The word “victim” is a heavy label that follows a person—shaping an internal narrative about psychologically damaging events. “Survivor” is much better. There's a reason Gloria Gaynor's song (“I Will Surive”) persists as a cultural staple: the anthemic message is uplifting and champions the downtrodden and encourages them to pick themselves up and persevere. From personal experience, I can tell you that storytelling is cheap therapy. Even more importantly, it’s empowering.

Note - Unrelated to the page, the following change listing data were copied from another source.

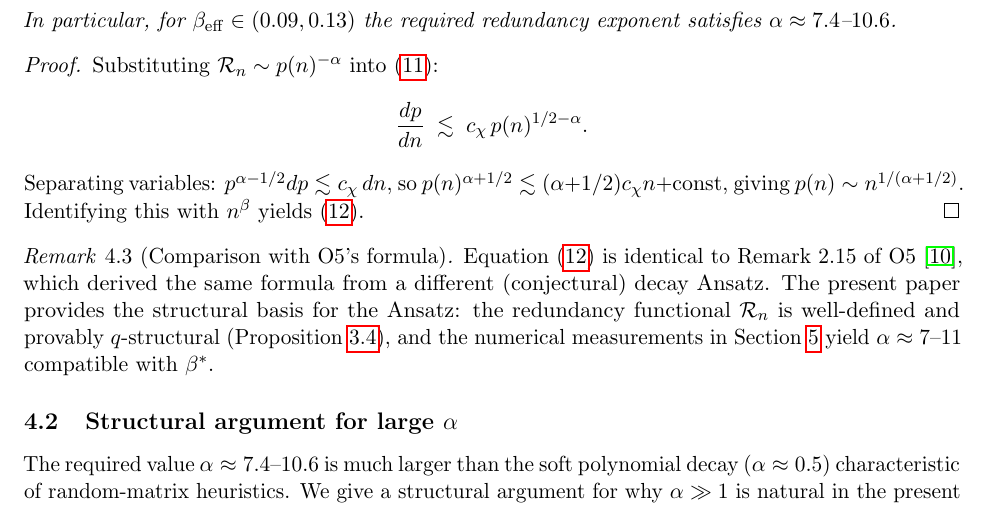
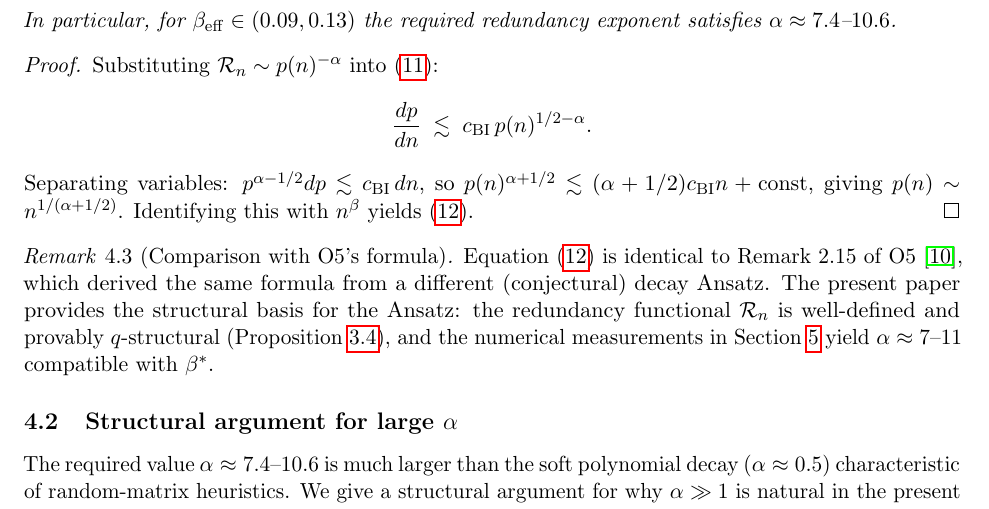
Before and after one commit to Cosmochrony/spectral-o6, a LaTeX paper (tex/SpectralO6.tex): part of page 8 of 17, cut so that both start at the same text. Compiled offline with pdfLaTeX.

Commit message:
Rename c_\chi -> c_{\mathrm{BI}} (Born-Infeld bound) [notation]

```diff
--- a/tex/SpectralO6.tex
+++ b/tex/SpectralO6.tex
@@ -489,7 +489,7 @@ $|S^*|/|G| = O(q^2/q^3) = O(1/q) \to 0$ as $q \to \infty$.
     Recall from O4~\cite{Beau2026a8} that the raw growth equation is
     \begin{equation}
       \label{eq:raw-growth}
-      \frac{dp}{dn} \lesssim c_\chi \sqrt{p(n)}.
+      \frac{dp}{dn} \lesssim c_{\mathrm{BI}} \sqrt{p(n)}.
     \end{equation}
 
     \begin{remark}[Scope of Section~\ref{sec:suppression}]
@@ -509,7 +509,7 @@ $|S^*|/|G| = O(q^2/q^3) = O(1/q) \to 0$ as $q \to \infty$.
     Incorporating a hypothetical matrix-level redundancy into the growth equation gives:
     \begin{equation}
       \label{eq:eff-growth}
-      \frac{dp}{dn} \lesssim \Rn \cdot c_\chi \sqrt{p(n)},
+      \frac{dp}{dn} \lesssim \Rn \cdot c_{\mathrm{BI}} \sqrt{p(n)},
     \end{equation}
     since only the fraction $\Rn$ of boundary vertices contributes genuinely new relational
     degrees of freedom.
@@ -529,10 +529,10 @@ $|S^*|/|G| = O(q^2/q^3) = O(1/q) \to 0$ as $q \to \infty$.
     \begin{proof}
       Substituting $\Rn \sim p(n)^{-\alpha}$ into \eqref{eq:eff-growth}:
       \[
-        \frac{dp}{dn} \;\lesssim\; c_\chi \, p(n)^{1/2 - \alpha}.
+        \frac{dp}{dn} \;\lesssim\; c_{\mathrm{BI}} \, p(n)^{1/2 - \alpha}.
       \]
-      Separating variables: $p^{\alpha - 1/2} dp \lesssim c_\chi \, dn$, so
-      $p(n)^{\alpha + 1/2} \lesssim (\alpha + 1/2) c_\chi n + \text{const}$,
+      Separating variables: $p^{\alpha - 1/2} dp \lesssim c_{\mathrm{BI}} \, dn$, so
+      $p(n)^{\alpha + 1/2} \lesssim (\alpha + 1/2) c_{\mathrm{BI}} n + \text{const}$,
       giving $p(n) \sim n^{1/(\alpha + 1/2)}$.
       Identifying this with $n^\beta$ yields \eqref{eq:beta-eff-formula}.
     \end{proof}
```
Also changed, not shown: tex/SpectralO6.tex (6 more changed lines).
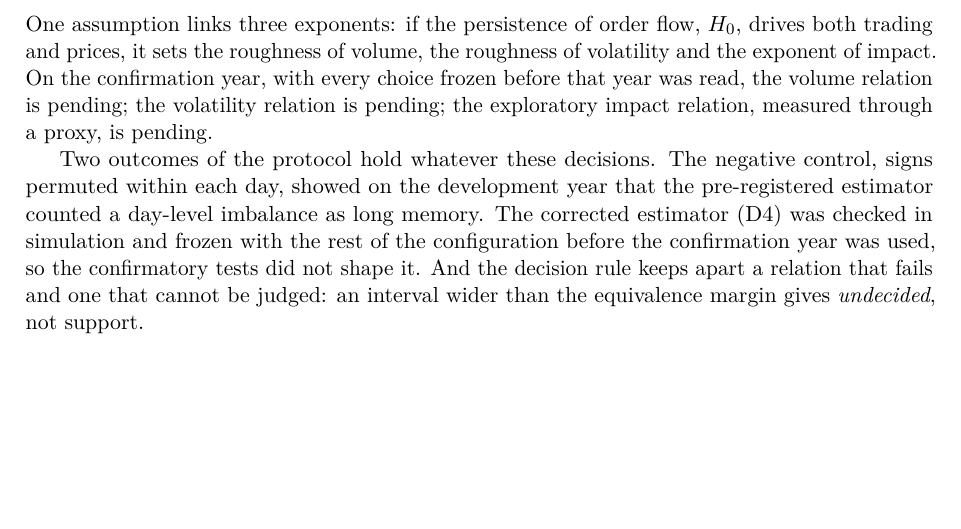
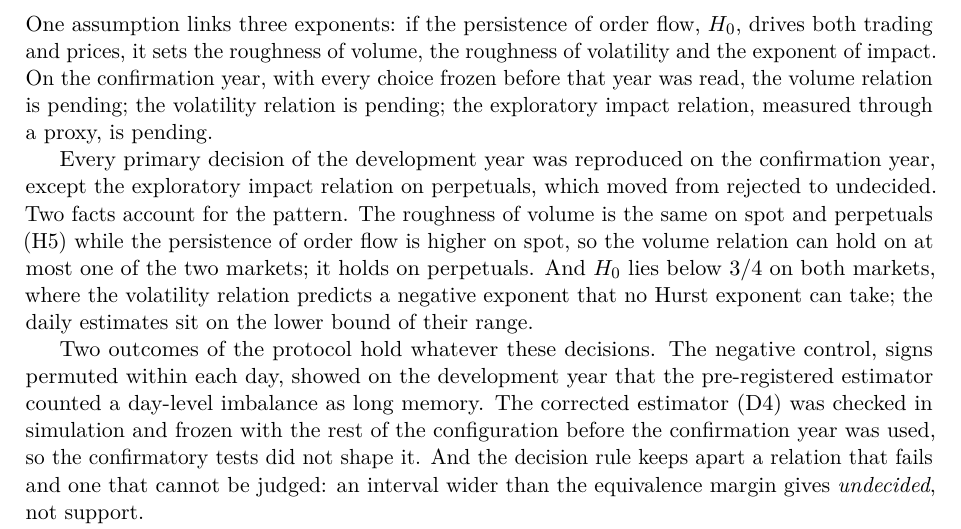
Before and after one commit to NIDHAL277/orderflow-scaling, a LaTeX paper (paper/main.tex): part of page 8 of 10, cut so that both start at the same text, the shorter picture padded with empty space. Compiled offline with pdfLaTeX; a LaTeX package or settings file that is missing is left out.

Commit message:
Conclusion: the confirmation reproduces the development decisions, and why
Volume roughness is the same on both markets (H5) while H0 is higher on spot, so the volume relation can hold on at most one market; with H0 below 3/4 the volatility relation predicts a negative exponent. Written after the confirmatory tests, which it reads.

Co-Authored-By: Claude Opus 5.5 <noreply@anthropic.com>

```diff
--- a/paper/main.tex
+++ b/paper/main.tex
@@ -474,6 +474,15 @@ was read, the volume relation is \resultHOneBoth; the volatility relation is
 \resultHTwoBoth; the exploratory impact relation, measured through a proxy, is
 \resultHThreeBoth.
 
+Every primary decision of the development year was reproduced on the confirmation year,
+except the exploratory impact relation on perpetuals, which moved from rejected to
+undecided. Two facts account for the pattern. The roughness of volume is the same on spot
+and perpetuals (H5) while the persistence of order flow is higher on spot, so the volume
+relation can hold on at most one of the two markets; it holds on perpetuals. And $\Hz$
+lies below $3/4$ on both markets, where the volatility relation predicts a negative
+exponent that no Hurst exponent can take; the daily estimates sit on the lower bound of
+their range.
+
 Two outcomes of the protocol hold whatever these decisions. The negative control, signs
 permuted within each day, showed on the development year that the pre-registered
 estimator counted a day-level imbalance as long memory. The corrected estimator (D4) was
```
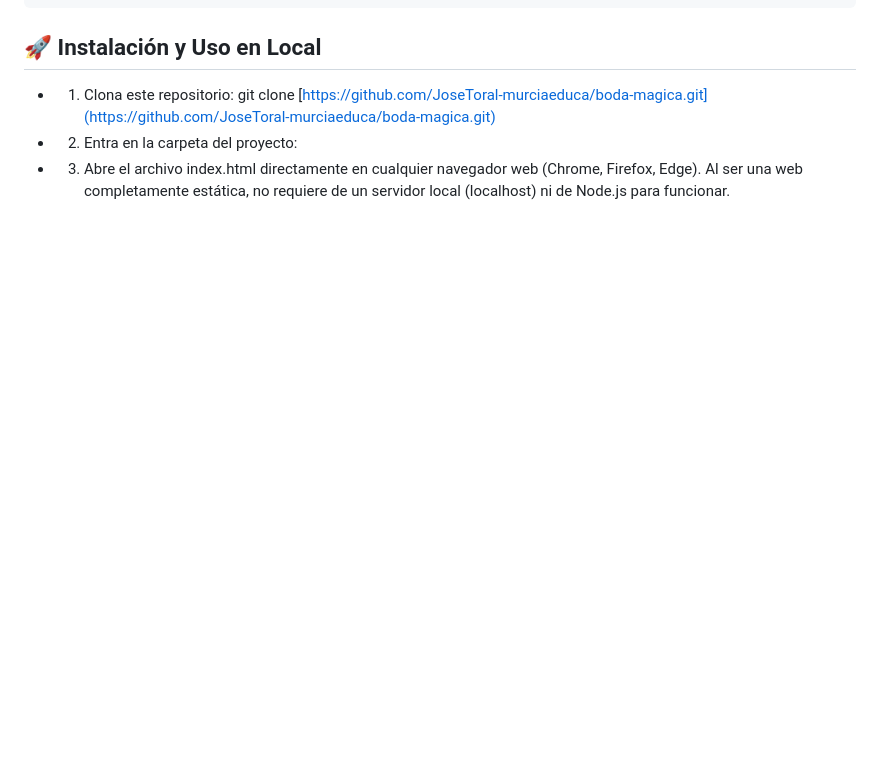
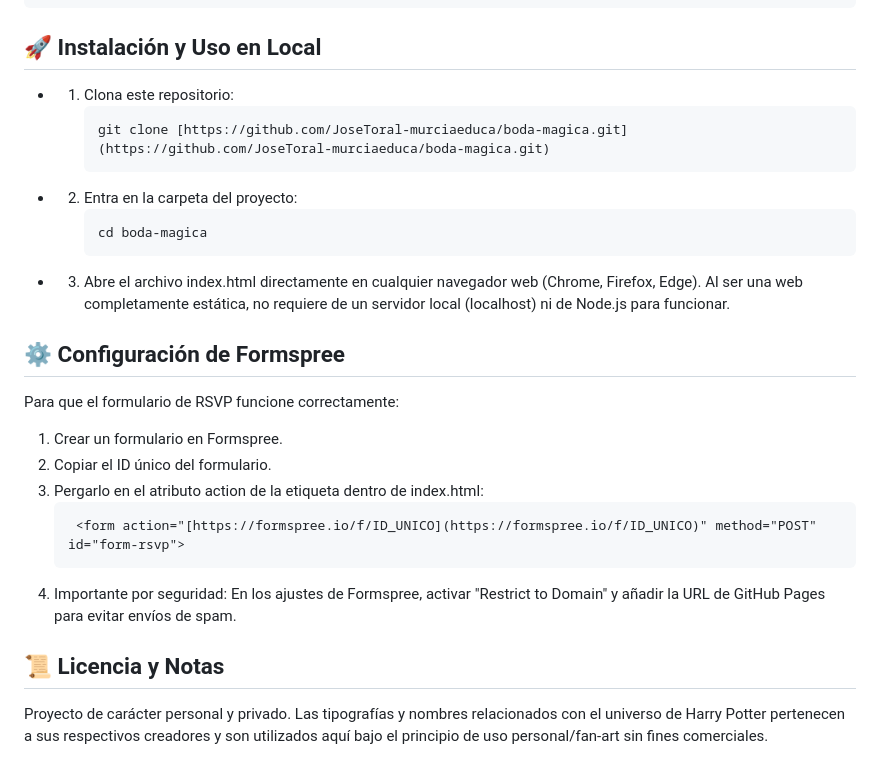
Before and after one commit to JoseToral-murciaeduca/boda-magica, a Markdown page: README.md, the part around the change. Rendered like a GitHub page; blank space fills up the shorter version.

Commit message:
Update README with installation and Formspree setup
Added installation instructions and Formspree configuration details.

`````diff
--- a/README.md
+++ b/README.md
@@ -45,7 +45,24 @@ boda-magica/
 
 ## 🚀 Instalación y Uso en Local
 * 1. Clona este repositorio:
+     ````bash
      git clone [https://github.com/JoseToral-murciaeduca/boda-magica.git](https://github.com/JoseToral-murciaeduca/boda-magica.git)
+     ````
 * 2. Entra en la carpeta del proyecto:
+     ````bash
+     cd boda-magica
+     ````
+* 3. Abre el archivo index.html directamente en cualquier navegador web (Chrome, Firefox, Edge). Al ser una web completamente estática, no requiere de un servidor local (localhost) ni de Node.js para funcionar.
 
-* 3. Abre el archivo index.html directamente en cualquier navegador web (Chrome, Firefox, Edge). Al ser una web completamente estática, no requiere de un servidor local (localhost) ni de Node.js para funcionar.
+## ⚙️ Configuración de Formspree
+Para que el formulario de RSVP funcione correctamente:
+1. Crear un formulario en Formspree.
+2. Copiar el ID único del formulario.
+3. Pergarlo en el atributo action de la etiqueta <form> dentro de index.html:
+    ````HTML
+     <form action="[https://formspree.io/f/ID_UNICO](https://formspree.io/f/ID_UNICO)" method="POST" id="form-rsvp">
+    ````
+4. Importante por seguridad: En los ajustes de Formspree, activar "Restrict to Domain" y añadir la URL de GitHub Pages para evitar envíos de spam.
+
+## 📜 Licencia y Notas
+Proyecto de carácter personal y privado. Las tipografías y nombres relacionados con el universo de Harry Potter pertenecen a sus respectivos creadores y son utilizados aquí bajo el principio de uso personal/fan-art sin fines comerciales.
`````
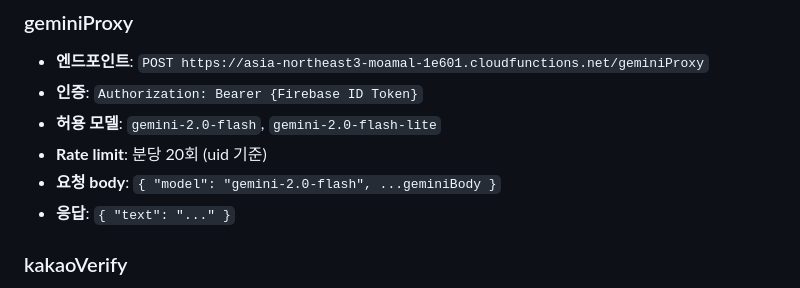
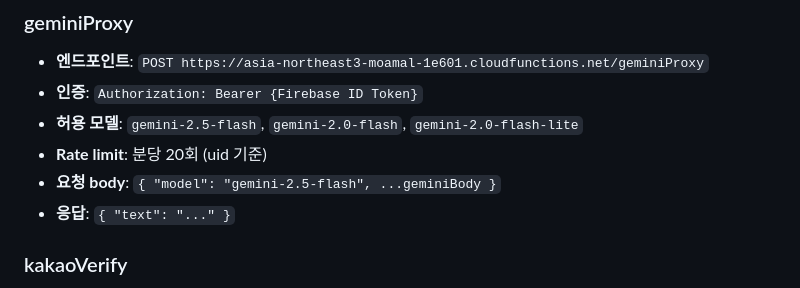
Before and after one commit to LSH1218/moamal-flutter, a Markdown page: README.md, the part around the change. Drawn GitHub-style.

Commit message:
docs: README geminiProxy 허용 모델에 gemini-2.5-flash 추가
Co-Authored-By: Claude Sonnet 4.6 <noreply@anthropic.com>

```diff
--- a/README.md
+++ b/README.md
@@ -111,9 +111,9 @@ joinedAt: Timestamp
 ### geminiProxy
 - **엔드포인트**: `POST https://asia-northeast3-moamal-1e601.cloudfunctions.net/geminiProxy`
 - **인증**: `Authorization: Bearer {Firebase ID Token}`
-- **허용 모델**: `gemini-2.0-flash`, `gemini-2.0-flash-lite`
+- **허용 모델**: `gemini-2.5-flash`, `gemini-2.0-flash`, `gemini-2.0-flash-lite`
 - **Rate limit**: 분당 20회 (uid 기준)
-- **요청 body**: `{ "model": "gemini-2.0-flash", ...geminiBody }`
+- **요청 body**: `{ "model": "gemini-2.5-flash", ...geminiBody }`
 - **응답**: `{ "text": "..." }`
 
 ### kakaoVerify
```
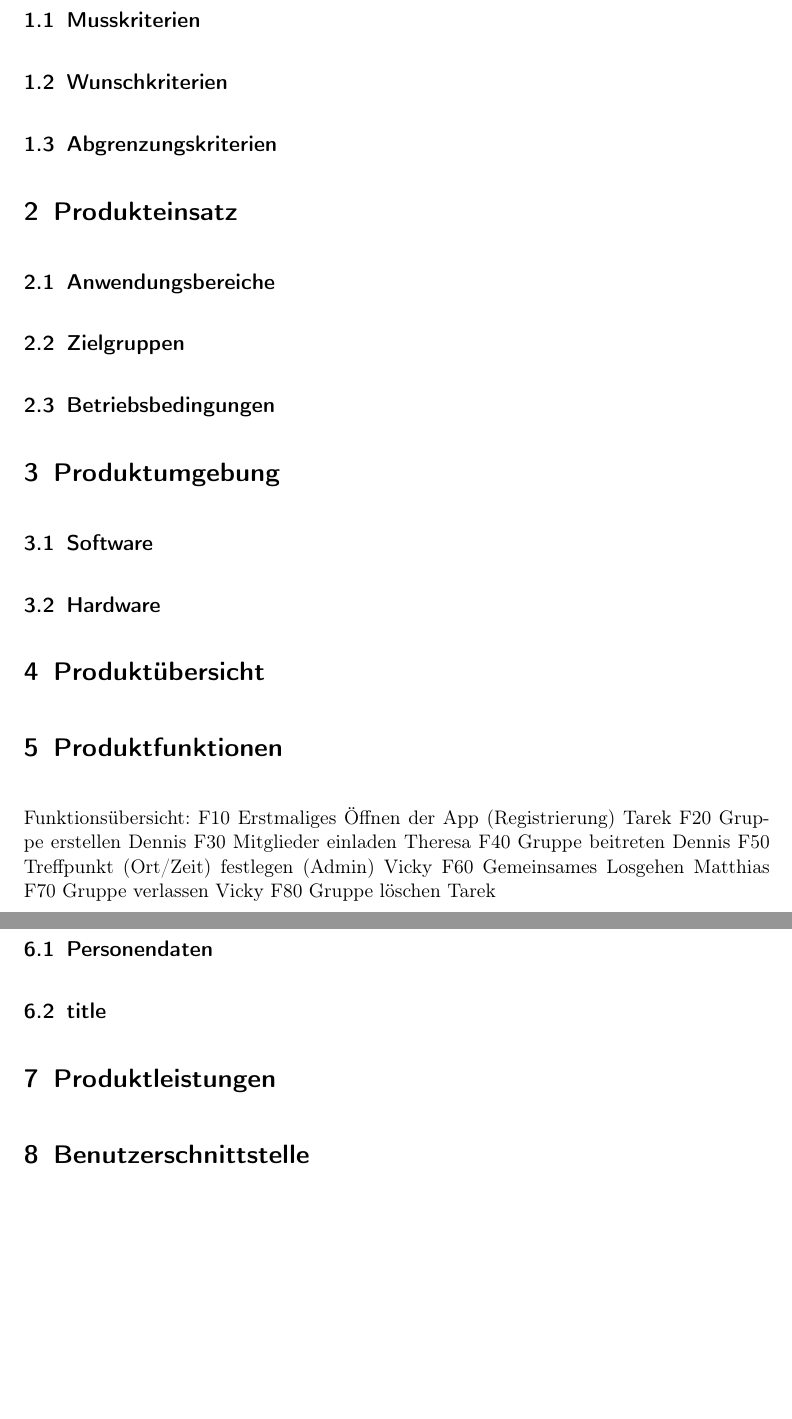
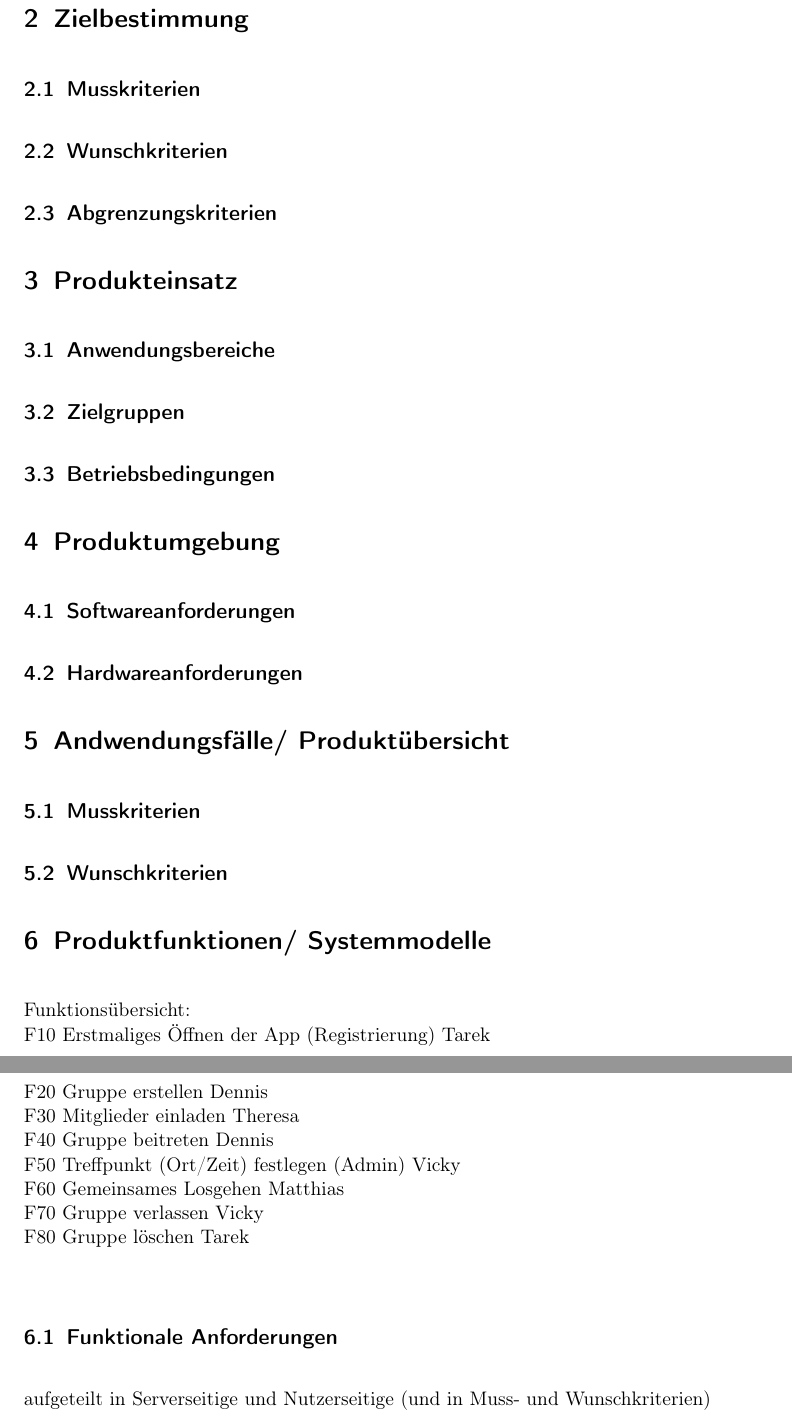
Before and after one commit to rethesa/pse-android-go, a LaTeX document (Pflichtenheft/pflichtenheft.tex): two parts of pages 3 and 4 of 4 before the commit and two parts of pages 4 and 5 of 7 after it, joined at a grey line, cut at the place of the change, the shorter picture padded with empty space. Compiled offline with pdfLaTeX.

Commit message:
changed the structure of plichtenheft

```diff
--- a/Pflichtenheft/pflichtenheft.tex
+++ b/Pflichtenheft/pflichtenheft.tex
@@ -22,6 +22,7 @@ bookmarks=true,
 \tableofcontents
 \newpage
 
+\section{Einleitung}
 
 \section{Zielbestimmung}
 \subsection{Musskriterien}
@@ -35,24 +36,30 @@ bookmarks=true,
 \subsection{Betriebsbedingungen}
 
 \section{Produktumgebung}
-\subsection{Software}
-\subsection{Hardware}
+\subsection{Softwareanforderungen}
+\subsection{Hardwareanforderungen}
 
-\section{Produktübersicht}
+\section{Andwendungsfälle/ Produktübersicht}
+\subsection{Musskriterien}
+\subsection{Wunschkriterien}
 
-\section{Produktfunktionen}
-Funktionsübersicht:
-F10 Erstmaliges Öffnen der App (Registrierung) Tarek
-F20 Gruppe erstellen Dennis
-F30 Mitglieder einladen Theresa
-F40 Gruppe beitreten Dennis
-F50 Treffpunkt (Ort/Zeit) festlegen (Admin) Vicky
-F60 Gemeinsames Losgehen Matthias
-F70 Gruppe verlassen Vicky
-F80 Gruppe löschen Tarek
+
+
+\section{Produktfunktionen/ Systemmodelle}
+Funktionsübersicht: \\
+F10 Erstmaliges Öffnen der App (Registrierung) Tarek \\
+F20 Gruppe erstellen Dennis \\
+F30 Mitglieder einladen Theresa \\
+F40 Gruppe beitreten Dennis \\
+F50 Treffpunkt (Ort/Zeit) festlegen (Admin) Vicky \\
+F60 Gemeinsames Losgehen Matthias \\
+F70 Gruppe verlassen Vicky \\
+F80 Gruppe löschen Tarek \\
+\subsection{Funktionale Anforderungen}
+aufgeteilt in Serverseitige und Nutzerseitige (und in Muss- und Wunschkriterien)
+\subsection{Nichtfunktionale Anforderungen}
 
 \section{Produktdaten}
 \subsection{Personendaten}
-\subsection{title}
+\subsection{Serverdaten?}
 
-\section{Produktleistungen}
```
Also changed, not shown: Pflichtenheft/pflichtenheft.tex (5 more changed lines).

April is Sexual Assault Awareness Month, and this year the relevance is especially poignant. High profile celebrities stand among the accused. In the wake of this national discussion, many people who’ve never suffered so much as an unwelcome sexual advance, ask the question, “Why don’t victims speak out right away?” For survivors of sexual assault, harassment or abuse, the reasons for remaining silent are complex. Some victims suffer an anonymous and violent attack. Others